  34. Smith, Liz (January 3, 2014). "Was life a 'Cabaret' for Bob Fosse? Yes, no, maybe". Tribune Content Agency . Retrieved January 7, 2014.[ dead link ]
  35. Josh Jackman (January 16, 2019). "Lily Tomlin explains why she refused to come out on the cover of Time". PinkNews.
  36. Silverman, Stephen M. (January 7, 2014). "Lily Tomlin Marries Jane Wagner After 42 Years Together". People . Retrieved January 7, 2014.
  37. Takeda, Allison (January 7, 2014). "Lily Tomlin Marries Girlfriend Jane Wagner After 42 Years Together: "They Are Very Happy," Rep Says".
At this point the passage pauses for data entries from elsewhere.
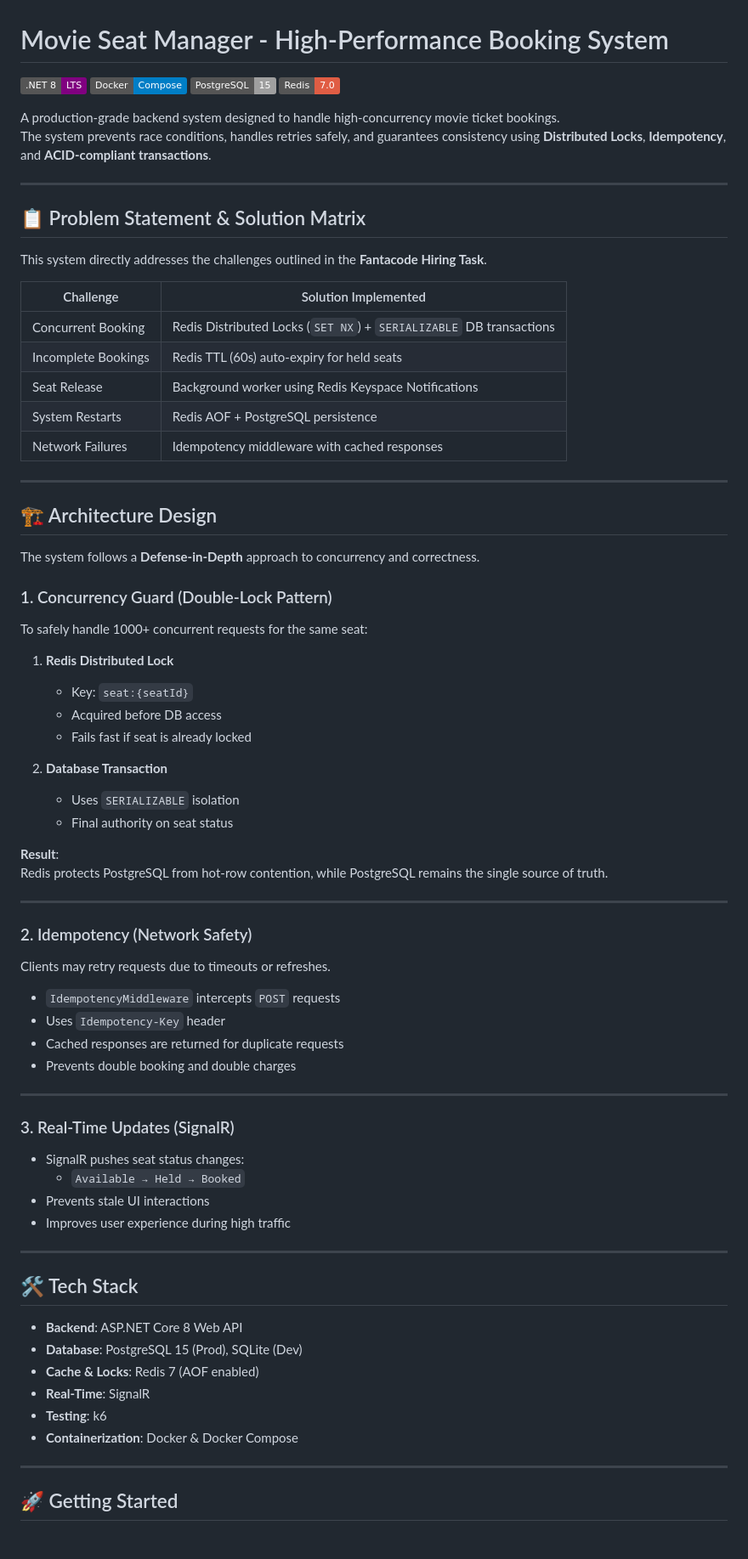
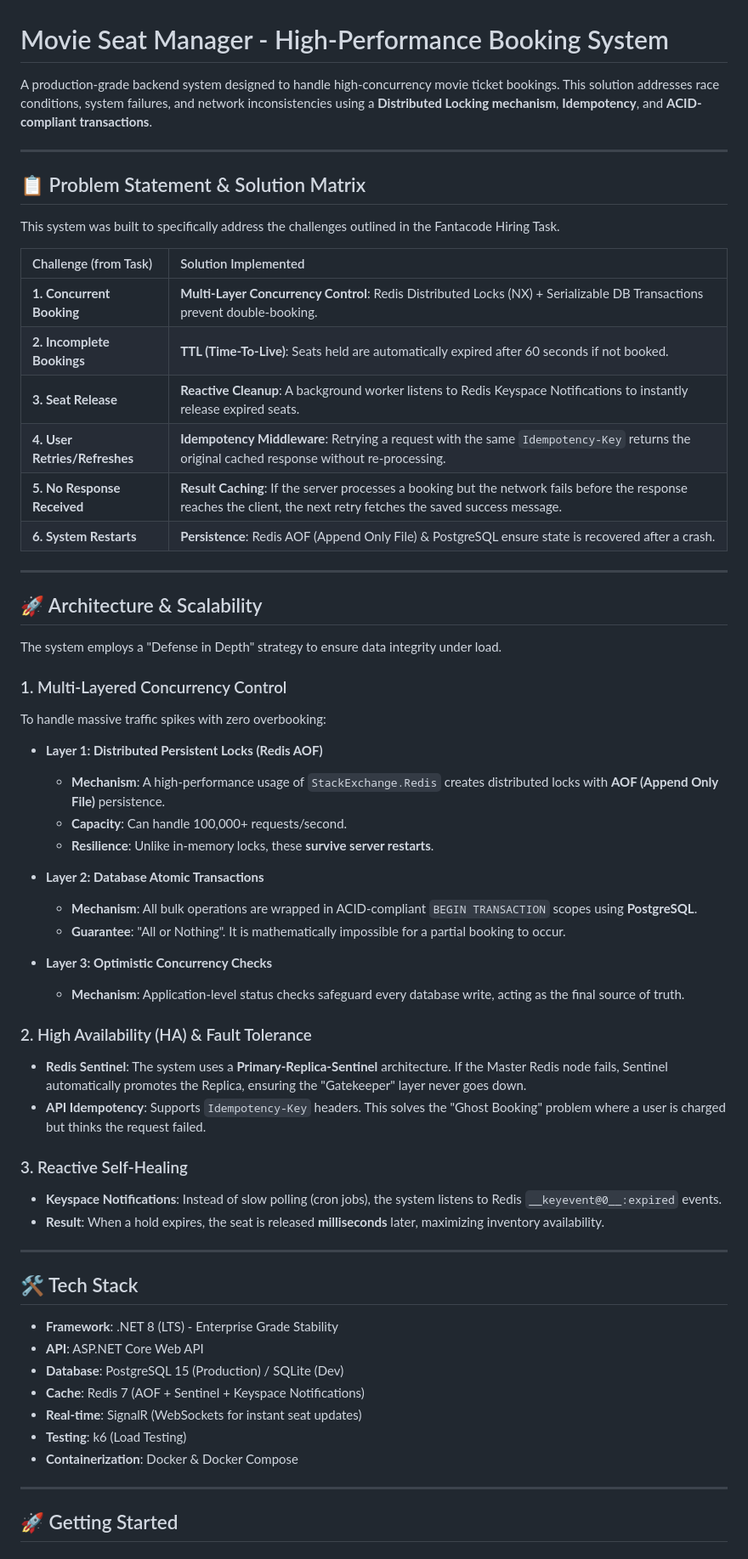
Before and after one commit to Naveenp7/movie_seat_manager, a Markdown page: README.md, the part around one of its changes. Shown at 85% size. Rendered like a GitHub page; badges without logos.

Commit message:
docs: Enhance README with detailed architecture, multi-layered concurrency control, fault tolerance, tech stack, and API usage.

```diff
--- a/README.md
+++ b/README.md
@@ -1,79 +1,65 @@
 # Movie Seat Manager - High-Performance Booking System
 
-[![.NET 8](https://img.shields.io/badge/.NET%208-LTS-purple)](https://dotnet.microsoft.com/)
-[![Docker](https://img.shields.io/badge/Docker-Compose-blue)](https://www.docker.com/)
-[![PostgreSQL](https://img.shields.io/badge/PostgreSQL-15-lightgrey)](https://www.postgresql.org/)
-[![Redis](https://img.shields.io/badge/Redis-7.0-red)](https://redis.io/)
-
-A production-grade backend system designed to handle high-concurrency movie ticket bookings.
-The system prevents race conditions, handles retries safely, and guarantees consistency using **Distributed Locks**, **Idempotency**, and **ACID-compliant transactions**.
+A production-grade backend system designed to handle high-concurrency movie ticket bookings. This solution addresses race conditions, system failures, and network inconsistencies using a **Distributed Locking mechanism**, **Idempotency**, and **ACID-compliant transactions**.
 
 ---
 
 ## 📋 Problem Statement & Solution Matrix
 
-This system directly addresses the challenges outlined in the **Fantacode Hiring Task**.
+This system was built to specifically address the challenges outlined in the Fantacode Hiring Task.
 
-| Challenge | Solution Implemented |
-|---------|----------------------|
-| Concurrent Booking | Redis Distributed Locks (`SET NX`) + `SERIALIZABLE` DB transactions |
-| Incomplete Bookings | Redis TTL (60s) auto-expiry for held seats |
-| Seat Release | Background worker using Redis Keyspace Notifications |
-| System Restarts | Redis AOF + PostgreSQL persistence |
-| Network Failures | Idempotency middleware with cached responses |
+| Challenge (from Task) | Solution Implemented |
+| :--- | :--- |
+| **1. Concurrent Booking** | **Multi-Layer Concurrency Control**: Redis Distributed Locks (NX) + Serializable DB Transactions prevent double-booking. |
+| **2. Incomplete Bookings** | **TTL (Time-To-Live)**: Seats held are automatically expired after 60 seconds if not booked. |
+| **3. Seat Release** | **Reactive Cleanup**: A background worker listens to Redis Keyspace Notifications to instantly release expired seats. |
+| **4. User Retries/Refreshes** | **Idempotency Middleware**: Retrying a request with the same `Idempotency-Key` returns the original cached response without re-processing. |
+| **5. No Response Received** | **Result Caching**: If the server processes a booking but the network fails before the response reaches the client, the next retry fetches the saved success message. |
+| **6. System Restarts** | **Persistence**: Redis AOF (Append Only File) & PostgreSQL ensure state is recovered after a crash. |
 
 ---
 
-## 🏗️ Architecture Design
+## 🚀 Architecture & Scalability
 
-The system follows a **Defense-in-Depth** approach to concurrency and correctness.
+The system employs a "Defense in Depth" strategy to ensure data integrity under load.
 
-### 1. Concurrency Guard (Double-Lock Pattern)
+### 1. Multi-Layered Concurrency Control
 
-To safely handle 1000+ concurrent requests for the same seat:
+To handle massive traffic spikes with zero overbooking:
 
-1. **Redis Distributed Lock**
-   - Key: `seat:{seatId}`
-   - Acquired before DB access
-   - Fails fast if seat is already locked
+*   **Layer 1: Distributed Persistent Locks (Redis AOF)**
+    *   **Mechanism**: A high-performance usage of `StackExchange.Redis` creates distributed locks with **AOF (Append Only File)** persistence.
+    *   **Capacity**: Can handle 100,000+ requests/second.
+    *   **Resilience**: Unlike in-memory locks, these **survive server restarts**.
 
-2. **Database Transaction**
-   - Uses `SERIALIZABLE` isolation
-   - Final authority on seat status
+*   **Layer 2: Database Atomic Transactions**
+    *   **Mechanism**: All bulk operations are wrapped in ACID-compliant `BEGIN TRANSACTION` scopes using **PostgreSQL**.
+    *   **Guarantee**: "All or Nothing". It is mathematically impossible for a partial booking to occur.
 
-**Result**:
-Redis protects PostgreSQL from hot-row contention, while PostgreSQL remains the single source of truth.
+*   **Layer 3: Optimistic Concurrency Checks**
+    *   **Mechanism**: Application-level status checks safeguard every database write, acting as the final source of truth.
+
+### 2. High Availability (HA) & Fault Tolerance
+
+*   **Redis Sentinel**: The system uses a **Primary-Replica-Sentinel** architecture. If the Master Redis node fails, Sentinel automatically promotes the Replica, ensuring the "Gatekeeper" layer never goes down.
+*   **API Idempotency**: Supports `Idempotency-Key` headers. This solves the "Ghost Booking" problem where a user is charged but thinks the request failed.
+
+### 3. Reactive Self-Healing
+
+*   **Keyspace Notifications**: Instead of slow polling (cron jobs), the system listens to Redis `__keyevent@0__:expired` events.
+*   **Result**: When a hold expires, the seat is released **milliseconds** later, maximizing inventory availability.
 
 ---
 
-### 2. Idempotency (Network Safety)
+## 🛠 Tech Stack
 
-Clients may retry requests due to timeouts or refreshes.
-
-- `IdempotencyMiddleware` intercepts `POST` requests
-- Uses `Idempotency-Key` header
-- Cached responses are returned for duplicate requests
-- Prevents double booking and double charges
-
----
-
-### 3. Real-Time Updates (SignalR)
-
-- SignalR pushes seat status changes:
-  - `Available → Held → Booked`
-- Prevents stale UI interactions
-- Improves user experience during high traffic
-
----
-
-## 🛠️ Tech Stack
-
-- **Backend**: ASP.NET Core 8 Web API
-- **Database**: PostgreSQL 15 (Prod), SQLite (Dev)
-- **Cache & Locks**: Redis 7 (AOF enabled)
-- **Real-Time**: SignalR
-- **Testing**: k6
-- **Containerization**: Docker & Docker Compose
+*   **Framework**: .NET 8 (LTS) - Enterprise Grade Stability
+*   **API**: ASP.NET Core Web API
+*   **Database**: PostgreSQL 15 (Production) / SQLite (Dev)
+*   **Cache**: Redis 7 (AOF + Sentinel + Keyspace Notifications)
+*   **Real-time**: SignalR (WebSockets for instant seat updates)
+*   **Testing**: k6 (Load Testing)
+*   **Containerization**: Docker & Docker Compose
 
 ---
 
```
Also changed, not shown: other parts of README.md (+50 -58 lines).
  38. "Fall Season 2013: Episode 6 | In the Mixx". Inthemixxshow.com. October 17, 2013. Retrieved June 29, 2014.
  39. "The Envelope: Entertainment Awards Database" search for Lily Tomlin. Los Angeles Times. Retrieved September 25, 2011.
  40. "Lily Tomlin Awards & Nominations". IMDB.com.
  41. "Grammy Past Winners Search" for Comedy Album This is a Recording. Grammy.com. Retrieved September 25, 2011.
  42. "Lily Tomlin Awards & Nominations". IBDB.
  43. "Past Recipients: Crystal Award". Women In Film. Archived from the original on June 30, 2011. Retrieved May 10, 2011.
  44. "Past Recipients" Archived June 30, 2011, at the Wayback Machine . WIF.org.
  45. "Women's Dinner Party 2009" (Press release). Fenway Health. March 5, 2009. Archived from the original on August 7, 2012. Retrieved May 24, 2010.
  46. Brassart, Scott; Maytag, PJ (February 24, 2012). "Honoring Lily and Jane: A lifetime of love and companionship". The BottomLine Magazine. San Diego Gay and Lesbian News. Archived from the original on April 13, 2012. Retrieved October 28, 2012.
  47. "SAG Awards: Lily Tomlin Gives Advice-Filled Lifetime Achievement Award Speech". The Hollywood Reporter. January 29, 2017. Retrieved September 5, 2019.
  48. "National Recording Registry Inducts Sounds of ABBA, Blondie, The Cars, The Chicks, Juan Gabriel, Green Day, The Notorious B.I.G. and Lily Tomlin". Library of Congress. Retrieved April 16, 2024.